Aim of the exercise
When you reproduce the data, keep every word exactly as it stands and leave the pictures out.

Task material
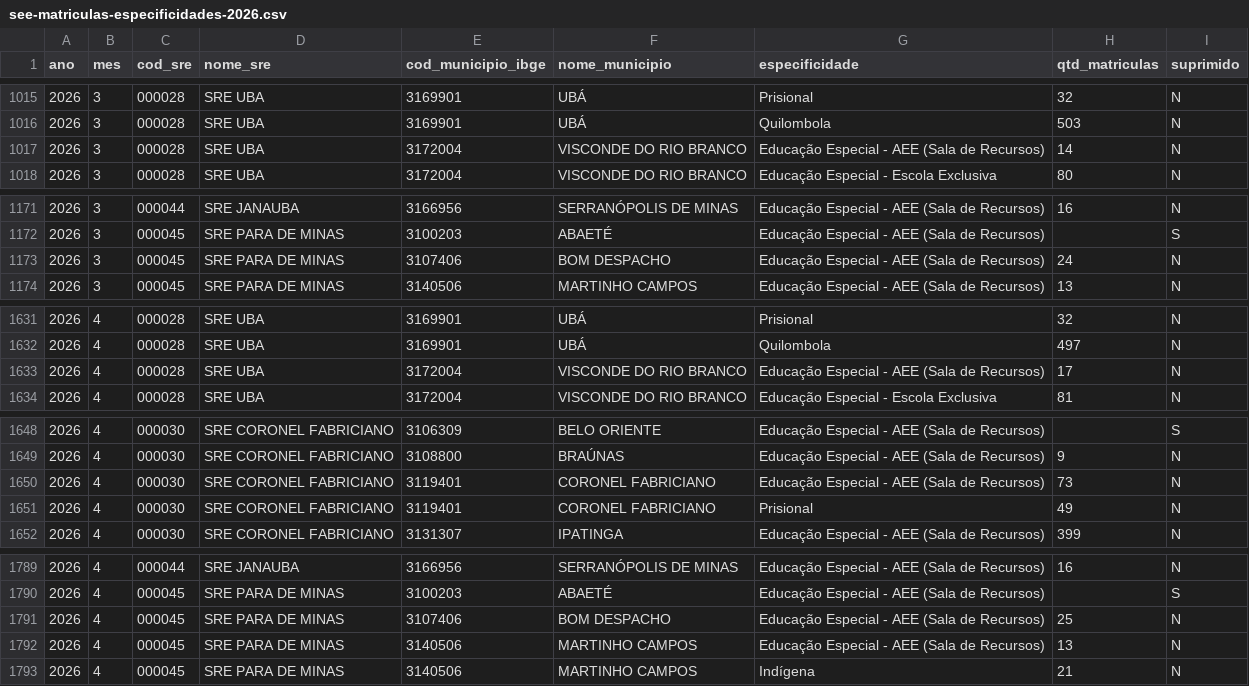
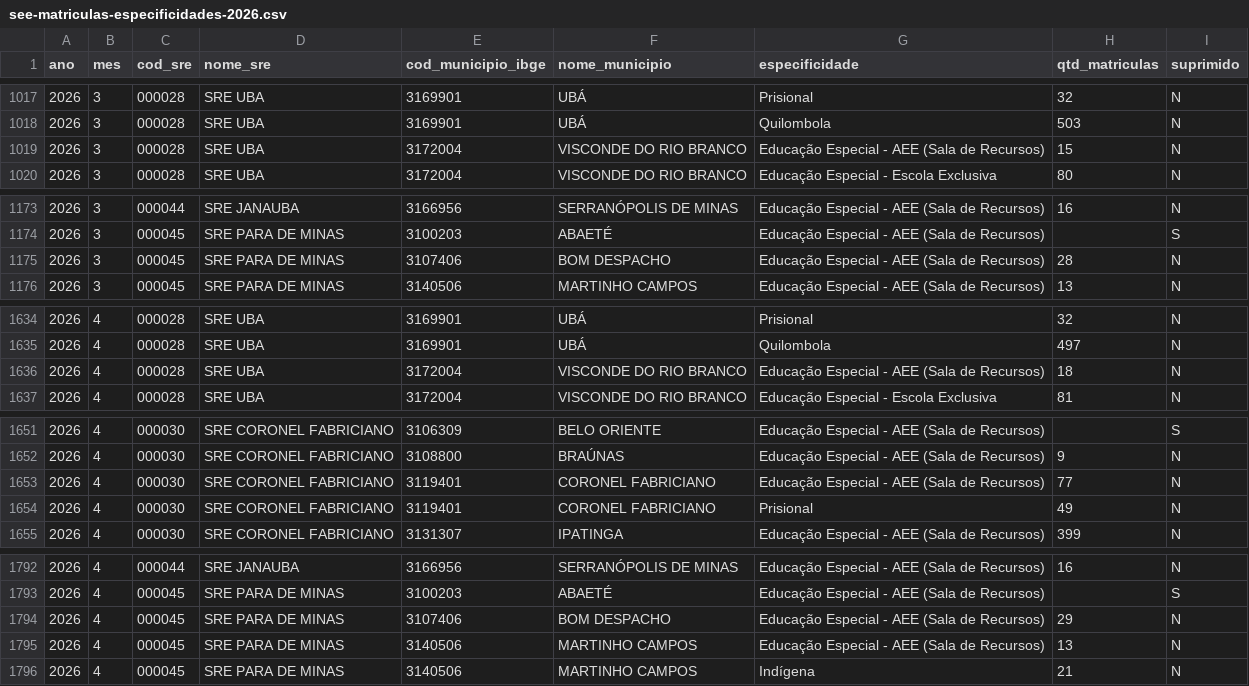
Before and after one commit to transparencia-mg/see-matriculas-especificidades, a CSV file: dataset/data/see-matriculas-especificidades-2026.csv, drawn as a sheet; only a part is shown, gaps mark what is left out; the diff covers the shown part only.

```diff
--- a/dataset/data/see-matriculas-especificidades-2026.csv
+++ b/dataset/data/see-matriculas-especificidades-2026.csv
@@ -1016,3 +1018,3 @@ ano;mes;cod_sre;nome_sre;cod_municipio_ibge;nome_municipio;especificidade;qtd_ma
 2026;3;000028;SRE UBA;3169901;UBÁ;Quilombola;503;N
-2026;3;000028;SRE UBA;3172004;VISCONDE DO RIO BRANCO;Educação Especial - AEE (Sala de Recursos);14;N
+2026;3;000028;SRE UBA;3172004;VISCONDE DO RIO BRANCO;Educação Especial - AEE (Sala de Recursos);15;N
 2026;3;000028;SRE UBA;3172004;VISCONDE DO RIO BRANCO;Educação Especial - Escola Exclusiva;80;N
@@ -1172,3 +1174,3 @@ ano;mes;cod_sre;nome_sre;cod_municipio_ibge;nome_municipio;especificidade;qtd_ma
 2026;3;000045;SRE PARA DE MINAS;3100203;ABAETÉ;Educação Especial - AEE (Sala de Recursos);;S
-2026;3;000045;SRE PARA DE MINAS;3107406;BOM DESPACHO;Educação Especial - AEE (Sala de Recursos);24;N
+2026;3;000045;SRE PARA DE MINAS;3107406;BOM DESPACHO;Educação Especial - AEE (Sala de Recursos);28;N
 2026;3;000045;SRE PARA DE MINAS;3140506;MARTINHO CAMPOS;Educação Especial - AEE (Sala de Recursos);13;N
@@ -1632,3 +1635,3 @@ ano;mes;cod_sre;nome_sre;cod_municipio_ibge;nome_municipio;especificidade;qtd_ma
 2026;4;000028;SRE UBA;3169901;UBÁ;Quilombola;497;N
-2026;4;000028;SRE UBA;3172004;VISCONDE DO RIO BRANCO;Educação Especial - AEE (Sala de Recursos);17;N
+2026;4;000028;SRE UBA;3172004;VISCONDE DO RIO BRANCO;Educação Especial - AEE (Sala de Recursos);18;N
 2026;4;000028;SRE UBA;3172004;VISCONDE DO RIO BRANCO;Educação Especial - Escola Exclusiva;81;N
@@ -1649,3 +1652,3 @@ ano;mes;cod_sre;nome_sre;cod_municipio_ibge;nome_municipio;especificidade;qtd_ma
 2026;4;000030;SRE CORONEL FABRICIANO;3108800;BRAÚNAS;Educação Especial - AEE (Sala de Recursos);9;N
-2026;4;000030;SRE CORONEL FABRICIANO;3119401;CORONEL FABRICIANO;Educação Especial - AEE (Sala de Recursos);73;N
+2026;4;000030;SRE CORONEL FABRICIANO;3119401;CORONEL FABRICIANO;Educação Especial - AEE (Sala de Recursos);77;N
 2026;4;000030;SRE CORONEL FABRICIANO;3119401;CORONEL FABRICIANO;Prisional;49;N
@@ -1790,3 +1793,3 @@ ano;mes;cod_sre;nome_sre;cod_municipio_ibge;nome_municipio;especificidade;qtd_ma
 2026;4;000045;SRE PARA DE MINAS;3100203;ABAETÉ;Educação Especial - AEE (Sala de Recursos);;S
-2026;4;000045;SRE PARA DE MINAS;3107406;BOM DESPACHO;Educação Especial - AEE (Sala de Recursos);25;N
+2026;4;000045;SRE PARA DE MINAS;3107406;BOM DESPACHO;Educação Especial - AEE (Sala de Recursos);29;N
 2026;4;000045;SRE PARA DE MINAS;3140506;MARTINHO CAMPOS;Educação Especial - AEE (Sala de Recursos);13;N
```
Also changed, not shown: 3 added rows and 53 edited cells elsewhere in this file, dataset/data/see-matriculas-especificidades-2023.csv, dataset/data/see-matriculas-especificidades-2024.csv, 1 other file.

Expected output
Before and after one commit to transparencia-mg/see-matriculas-especificidades, a CSV file: dataset/data/see-matriculas-especificidades-2026.csv, drawn as a sheet; only a part is shown, gaps mark what is left out; the diff covers the shown part only.

```diff
--- a/dataset/data/see-matriculas-especificidades-2026.csv
+++ b/dataset/data/see-matriculas-especificidades-2026.csv
@@ -1016,3 +1018,3 @@ ano;mes;cod_sre;nome_sre;cod_municipio_ibge;nome_municipio;especificidade;qtd_ma
 2026;3;000028;SRE UBA;3169901;UBÁ;Quilombola;503;N
-2026;3;000028;SRE UBA;3172004;VISCONDE DO RIO BRANCO;Educação Especial - AEE (Sala de Recursos);14;N
+2026;3;000028;SRE UBA;3172004;VISCONDE DO RIO BRANCO;Educação Especial - AEE (Sala de Recursos);15;N
 2026;3;000028;SRE UBA;3172004;VISCONDE DO RIO BRANCO;Educação Especial - Escola Exclusiva;80;N
@@ -1172,3 +1174,3 @@ ano;mes;cod_sre;nome_sre;cod_municipio_ibge;nome_municipio;especificidade;qtd_ma
 2026;3;000045;SRE PARA DE MINAS;3100203;ABAETÉ;Educação Especial - AEE (Sala de Recursos);;S
-2026;3;000045;SRE PARA DE MINAS;3107406;BOM DESPACHO;Educação Especial - AEE (Sala de Recursos);24;N
+2026;3;000045;SRE PARA DE MINAS;3107406;BOM DESPACHO;Educação Especial - AEE (Sala de Recursos);28;N
 2026;3;000045;SRE PARA DE MINAS;3140506;MARTINHO CAMPOS;Educação Especial - AEE (Sala de Recursos);13;N
@@ -1632,3 +1635,3 @@ ano;mes;cod_sre;nome_sre;cod_municipio_ibge;nome_municipio;especificidade;qtd_ma
 2026;4;000028;SRE UBA;3169901;UBÁ;Quilombola;497;N
-2026;4;000028;SRE UBA;3172004;VISCONDE DO RIO BRANCO;Educação Especial - AEE (Sala de Recursos);17;N
+2026;4;000028;SRE UBA;3172004;VISCONDE DO RIO BRANCO;Educação Especial - AEE (Sala de Recursos);18;N
 2026;4;000028;SRE UBA;3172004;VISCONDE DO RIO BRANCO;Educação Especial - Escola Exclusiva;81;N
@@ -1649,3 +1652,3 @@ ano;mes;cod_sre;nome_sre;cod_municipio_ibge;nome_municipio;especificidade;qtd_ma
 2026;4;000030;SRE CORONEL FABRICIANO;3108800;BRAÚNAS;Educação Especial - AEE (Sala de Recursos);9;N
-2026;4;000030;SRE CORONEL FABRICIANO;3119401;CORONEL FABRICIANO;Educação Especial - AEE (Sala de Recursos);73;N
+2026;4;000030;SRE CORONEL FABRICIANO;3119401;CORONEL FABRICIANO;Educação Especial - AEE (Sala de Recursos);77;N
 2026;4;000030;SRE CORONEL FABRICIANO;3119401;CORONEL FABRICIANO;Prisional;49;N
@@ -1790,3 +1793,3 @@ ano;mes;cod_sre;nome_sre;cod_municipio_ibge;nome_municipio;especificidade;qtd_ma
 2026;4;000045;SRE PARA DE MINAS;3100203;ABAETÉ;Educação Especial - AEE (Sala de Recursos);;S
-2026;4;000045;SRE PARA DE MINAS;3107406;BOM DESPACHO;Educação Especial - AEE (Sala de Recursos);25;N
+2026;4;000045;SRE PARA DE MINAS;3107406;BOM DESPACHO;Educação Especial - AEE (Sala de Recursos);29;N
 2026;4;000045;SRE PARA DE MINAS;3140506;MARTINHO CAMPOS;Educação Especial - AEE (Sala de Recursos);13;N
```
Also changed, not shown: 3 added rows and 53 edited cells elsewhere in this file, dataset/data/see-matriculas-especificidades-2023.csv, dataset/data/see-matriculas-especificidades-2024.csv, 1 other file.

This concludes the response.